### Task item
Among the entries below, how many lines include the string "review"? Answer with only the number.

*** Opening of Exercise material ***

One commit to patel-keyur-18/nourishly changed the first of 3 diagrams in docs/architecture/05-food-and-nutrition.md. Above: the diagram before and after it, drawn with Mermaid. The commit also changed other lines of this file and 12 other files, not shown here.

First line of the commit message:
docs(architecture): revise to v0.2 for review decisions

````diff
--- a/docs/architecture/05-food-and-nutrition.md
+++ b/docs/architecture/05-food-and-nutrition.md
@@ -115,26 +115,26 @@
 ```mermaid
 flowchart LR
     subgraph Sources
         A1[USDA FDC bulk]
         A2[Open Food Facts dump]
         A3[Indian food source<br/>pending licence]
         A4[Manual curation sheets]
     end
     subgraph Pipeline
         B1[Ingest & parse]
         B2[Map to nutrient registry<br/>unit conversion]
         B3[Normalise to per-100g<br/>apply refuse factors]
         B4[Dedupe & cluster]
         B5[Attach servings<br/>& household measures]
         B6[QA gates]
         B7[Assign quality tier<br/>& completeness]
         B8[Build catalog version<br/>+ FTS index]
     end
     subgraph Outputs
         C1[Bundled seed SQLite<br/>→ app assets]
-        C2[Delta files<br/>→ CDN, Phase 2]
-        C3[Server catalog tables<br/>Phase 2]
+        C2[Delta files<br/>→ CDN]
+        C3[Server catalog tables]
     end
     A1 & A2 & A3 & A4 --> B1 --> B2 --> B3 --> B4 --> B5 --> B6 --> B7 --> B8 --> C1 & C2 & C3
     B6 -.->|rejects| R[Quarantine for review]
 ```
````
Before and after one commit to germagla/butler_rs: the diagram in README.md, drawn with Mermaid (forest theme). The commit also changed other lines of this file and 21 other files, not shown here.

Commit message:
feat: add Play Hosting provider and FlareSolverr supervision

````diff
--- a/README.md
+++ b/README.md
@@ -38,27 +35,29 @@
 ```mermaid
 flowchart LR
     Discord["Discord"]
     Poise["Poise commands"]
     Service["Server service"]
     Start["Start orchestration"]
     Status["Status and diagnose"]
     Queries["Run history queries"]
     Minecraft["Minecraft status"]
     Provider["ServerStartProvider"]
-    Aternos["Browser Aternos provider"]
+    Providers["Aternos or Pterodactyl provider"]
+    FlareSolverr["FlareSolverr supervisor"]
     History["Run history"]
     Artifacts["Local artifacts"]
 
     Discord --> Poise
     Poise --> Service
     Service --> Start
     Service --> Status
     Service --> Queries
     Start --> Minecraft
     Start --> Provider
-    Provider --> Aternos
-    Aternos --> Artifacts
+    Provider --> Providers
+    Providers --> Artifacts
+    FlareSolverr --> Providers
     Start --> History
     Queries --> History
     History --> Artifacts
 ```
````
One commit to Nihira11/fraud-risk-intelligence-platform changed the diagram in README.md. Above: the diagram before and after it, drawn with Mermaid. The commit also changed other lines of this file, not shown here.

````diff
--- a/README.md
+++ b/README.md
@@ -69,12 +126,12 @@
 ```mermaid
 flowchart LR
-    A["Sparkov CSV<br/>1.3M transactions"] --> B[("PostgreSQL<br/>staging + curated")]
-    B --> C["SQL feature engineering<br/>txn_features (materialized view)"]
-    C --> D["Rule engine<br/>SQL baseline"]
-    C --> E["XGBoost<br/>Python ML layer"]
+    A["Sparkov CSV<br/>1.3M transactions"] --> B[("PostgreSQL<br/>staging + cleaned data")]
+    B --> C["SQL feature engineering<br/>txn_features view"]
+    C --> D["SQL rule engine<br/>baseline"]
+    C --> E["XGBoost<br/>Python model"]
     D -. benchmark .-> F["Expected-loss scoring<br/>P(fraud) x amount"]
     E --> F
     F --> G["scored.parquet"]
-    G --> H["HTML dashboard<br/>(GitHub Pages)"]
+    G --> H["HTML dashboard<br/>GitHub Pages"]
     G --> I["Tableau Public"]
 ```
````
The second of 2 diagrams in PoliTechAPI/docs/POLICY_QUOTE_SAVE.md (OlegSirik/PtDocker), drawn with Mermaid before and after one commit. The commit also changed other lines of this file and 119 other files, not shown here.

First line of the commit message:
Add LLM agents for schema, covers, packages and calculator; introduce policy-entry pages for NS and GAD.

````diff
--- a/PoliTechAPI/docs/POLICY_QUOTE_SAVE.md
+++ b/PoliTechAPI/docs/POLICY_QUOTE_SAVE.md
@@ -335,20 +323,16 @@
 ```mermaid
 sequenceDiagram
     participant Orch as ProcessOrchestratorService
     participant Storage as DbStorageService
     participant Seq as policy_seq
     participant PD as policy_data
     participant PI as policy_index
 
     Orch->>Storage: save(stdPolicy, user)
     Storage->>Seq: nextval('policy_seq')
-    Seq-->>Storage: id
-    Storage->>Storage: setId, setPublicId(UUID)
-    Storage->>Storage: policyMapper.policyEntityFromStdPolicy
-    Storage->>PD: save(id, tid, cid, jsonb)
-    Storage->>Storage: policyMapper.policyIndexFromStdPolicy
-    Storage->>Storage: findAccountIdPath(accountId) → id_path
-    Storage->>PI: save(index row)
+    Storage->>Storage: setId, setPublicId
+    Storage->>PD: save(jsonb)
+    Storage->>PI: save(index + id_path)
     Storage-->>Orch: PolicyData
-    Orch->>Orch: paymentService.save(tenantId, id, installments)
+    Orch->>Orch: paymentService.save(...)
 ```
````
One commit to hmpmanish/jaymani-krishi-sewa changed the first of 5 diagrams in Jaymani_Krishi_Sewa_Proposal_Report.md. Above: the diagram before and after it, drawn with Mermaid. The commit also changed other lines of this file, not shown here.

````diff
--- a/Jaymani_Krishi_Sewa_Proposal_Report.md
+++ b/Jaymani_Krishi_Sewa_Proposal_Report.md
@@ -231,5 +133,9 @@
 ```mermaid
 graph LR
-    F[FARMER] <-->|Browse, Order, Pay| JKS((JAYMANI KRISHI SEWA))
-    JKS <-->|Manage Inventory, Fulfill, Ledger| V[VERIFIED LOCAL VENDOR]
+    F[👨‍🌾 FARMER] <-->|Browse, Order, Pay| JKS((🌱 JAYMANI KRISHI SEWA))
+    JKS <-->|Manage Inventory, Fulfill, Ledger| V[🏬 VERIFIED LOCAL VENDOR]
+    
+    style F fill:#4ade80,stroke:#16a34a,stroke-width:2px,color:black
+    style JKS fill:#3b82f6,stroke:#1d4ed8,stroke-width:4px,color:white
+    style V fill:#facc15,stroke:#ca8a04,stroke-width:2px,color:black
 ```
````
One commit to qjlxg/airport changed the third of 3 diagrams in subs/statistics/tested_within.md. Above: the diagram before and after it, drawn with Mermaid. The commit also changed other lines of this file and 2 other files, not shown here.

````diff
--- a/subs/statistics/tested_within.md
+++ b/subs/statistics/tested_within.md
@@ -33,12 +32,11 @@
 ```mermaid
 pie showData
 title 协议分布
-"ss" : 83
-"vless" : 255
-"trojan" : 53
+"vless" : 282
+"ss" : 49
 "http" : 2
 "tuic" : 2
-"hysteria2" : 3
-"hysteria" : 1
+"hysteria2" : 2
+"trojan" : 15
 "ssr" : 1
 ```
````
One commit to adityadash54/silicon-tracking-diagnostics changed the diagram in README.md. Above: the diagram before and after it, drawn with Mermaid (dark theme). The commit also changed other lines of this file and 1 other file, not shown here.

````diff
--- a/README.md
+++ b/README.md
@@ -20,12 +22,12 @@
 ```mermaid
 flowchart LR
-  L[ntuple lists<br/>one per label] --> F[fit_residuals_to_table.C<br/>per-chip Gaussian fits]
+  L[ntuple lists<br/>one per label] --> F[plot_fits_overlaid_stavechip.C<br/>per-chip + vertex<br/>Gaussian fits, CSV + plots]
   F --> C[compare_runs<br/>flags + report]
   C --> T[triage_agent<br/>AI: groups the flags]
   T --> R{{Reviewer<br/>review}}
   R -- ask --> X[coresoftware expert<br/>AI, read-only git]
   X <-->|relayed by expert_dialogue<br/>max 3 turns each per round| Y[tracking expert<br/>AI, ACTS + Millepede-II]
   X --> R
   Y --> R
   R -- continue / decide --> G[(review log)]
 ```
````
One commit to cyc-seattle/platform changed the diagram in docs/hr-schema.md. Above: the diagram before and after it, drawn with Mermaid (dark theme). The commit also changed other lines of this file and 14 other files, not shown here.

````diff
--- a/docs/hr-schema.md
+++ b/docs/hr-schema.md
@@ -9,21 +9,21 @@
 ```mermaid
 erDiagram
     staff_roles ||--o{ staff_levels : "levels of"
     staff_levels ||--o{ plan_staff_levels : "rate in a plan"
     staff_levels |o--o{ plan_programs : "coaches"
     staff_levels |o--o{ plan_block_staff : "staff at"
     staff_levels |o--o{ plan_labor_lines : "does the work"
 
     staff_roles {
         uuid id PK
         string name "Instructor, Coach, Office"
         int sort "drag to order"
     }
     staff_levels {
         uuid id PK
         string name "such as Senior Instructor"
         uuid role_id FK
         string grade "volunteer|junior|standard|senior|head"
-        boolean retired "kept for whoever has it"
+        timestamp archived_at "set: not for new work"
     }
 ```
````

*** Close of Exercise material ***

### Response area
4